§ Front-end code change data

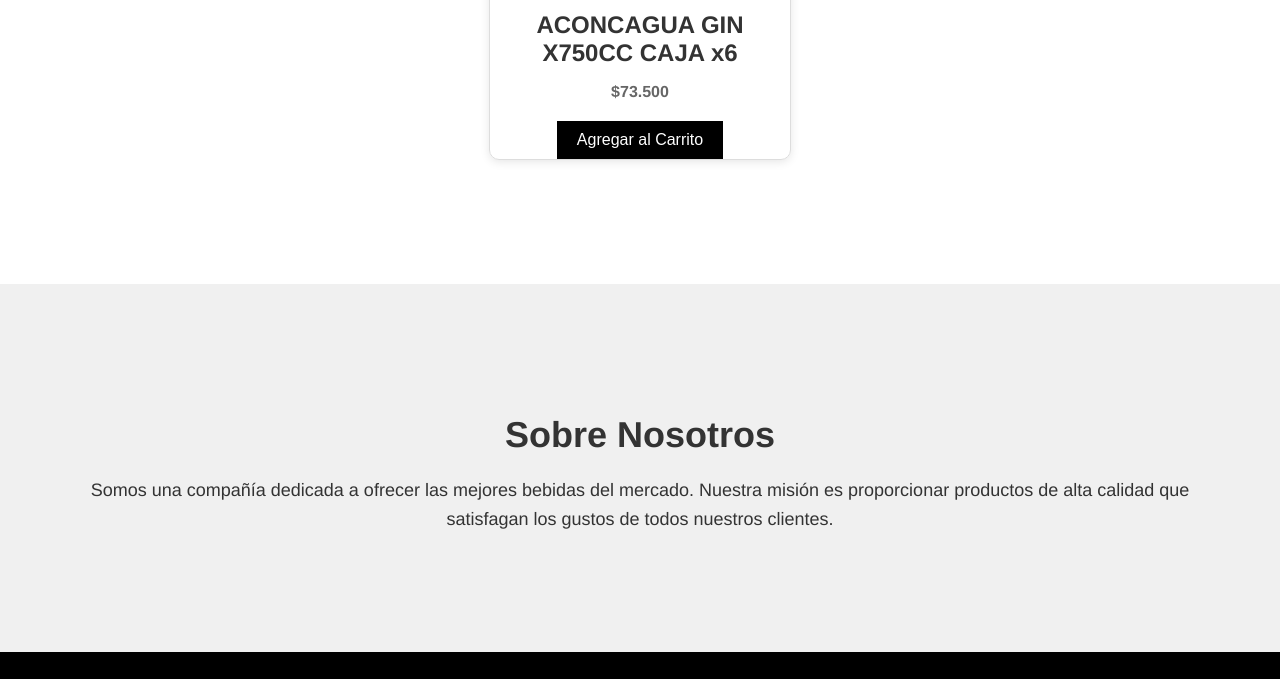
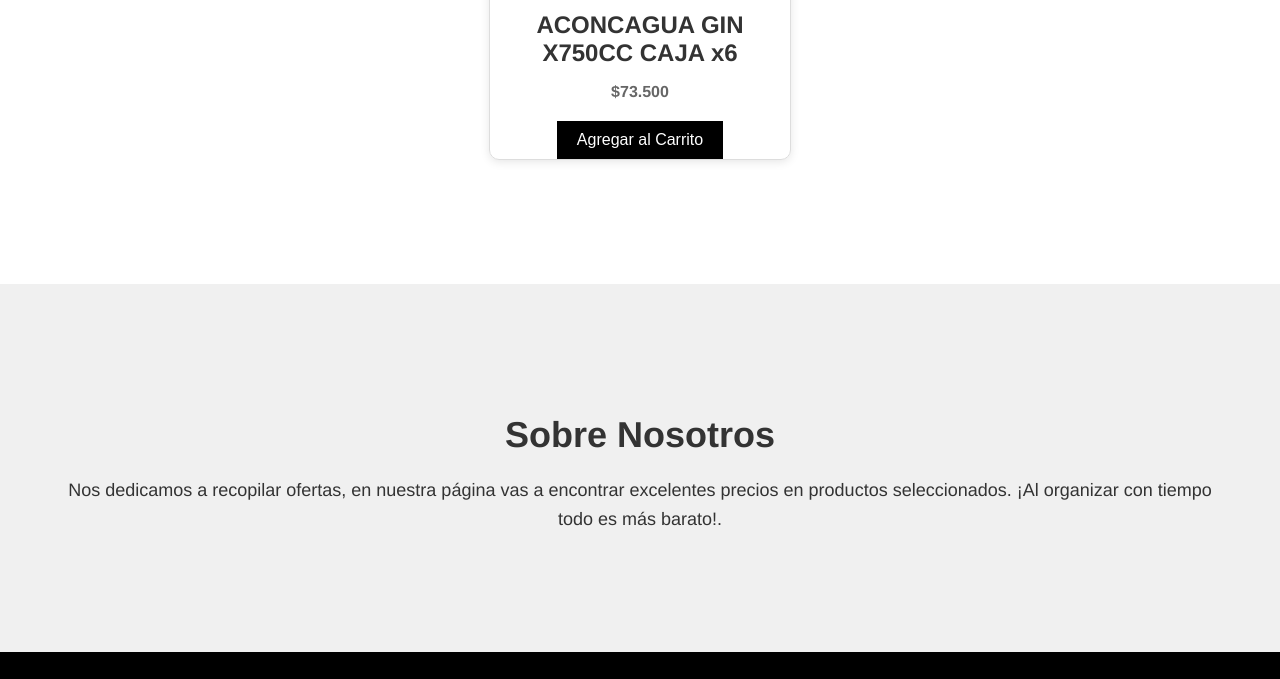
Before and after one commit to facucarcelero/Bebidas, a plain HTML site: page index.html in a window 1280 px wide. Shown: the part 6445-7124 px from the top of the page. Drawn offline with Linux system fonts and the light colour scheme.

Commit message:
Actualice el comentario de sobre nosotros

```diff
--- a/index.html
+++ b/index.html
@@ -390,7 +390,7 @@
 <!-- Sección Nosotros -->
 <section id="nosotros" class="nosotros">
     <h2>Sobre Nosotros</h2>
-    <p>Somos una compañía dedicada a ofrecer las mejores bebidas del mercado. Nuestra misión es proporcionar productos de alta calidad que satisfagan los gustos de todos nuestros clientes.</p>
+    <p>Nos dedicamos a recopilar ofertas, en nuestra página vas a encontrar excelentes precios en productos seleccionados. ¡Al organizar con tiempo todo es más barato!.</p>
 </section>
 
 <!-- Sección Contacto
```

§ TASK BRIEF
Find each line above that contains "html", and copy those lines.

§ ANSWER SPACE
Before and after one commit to facucarcelero/Bebidas, a plain HTML site: page index.html in a window 1280 px wide. Shown: the part 6445-7124 px from the top of the page. Drawn offline with Linux system fonts and the light colour scheme.
--- a/index.html
+++ b/index.html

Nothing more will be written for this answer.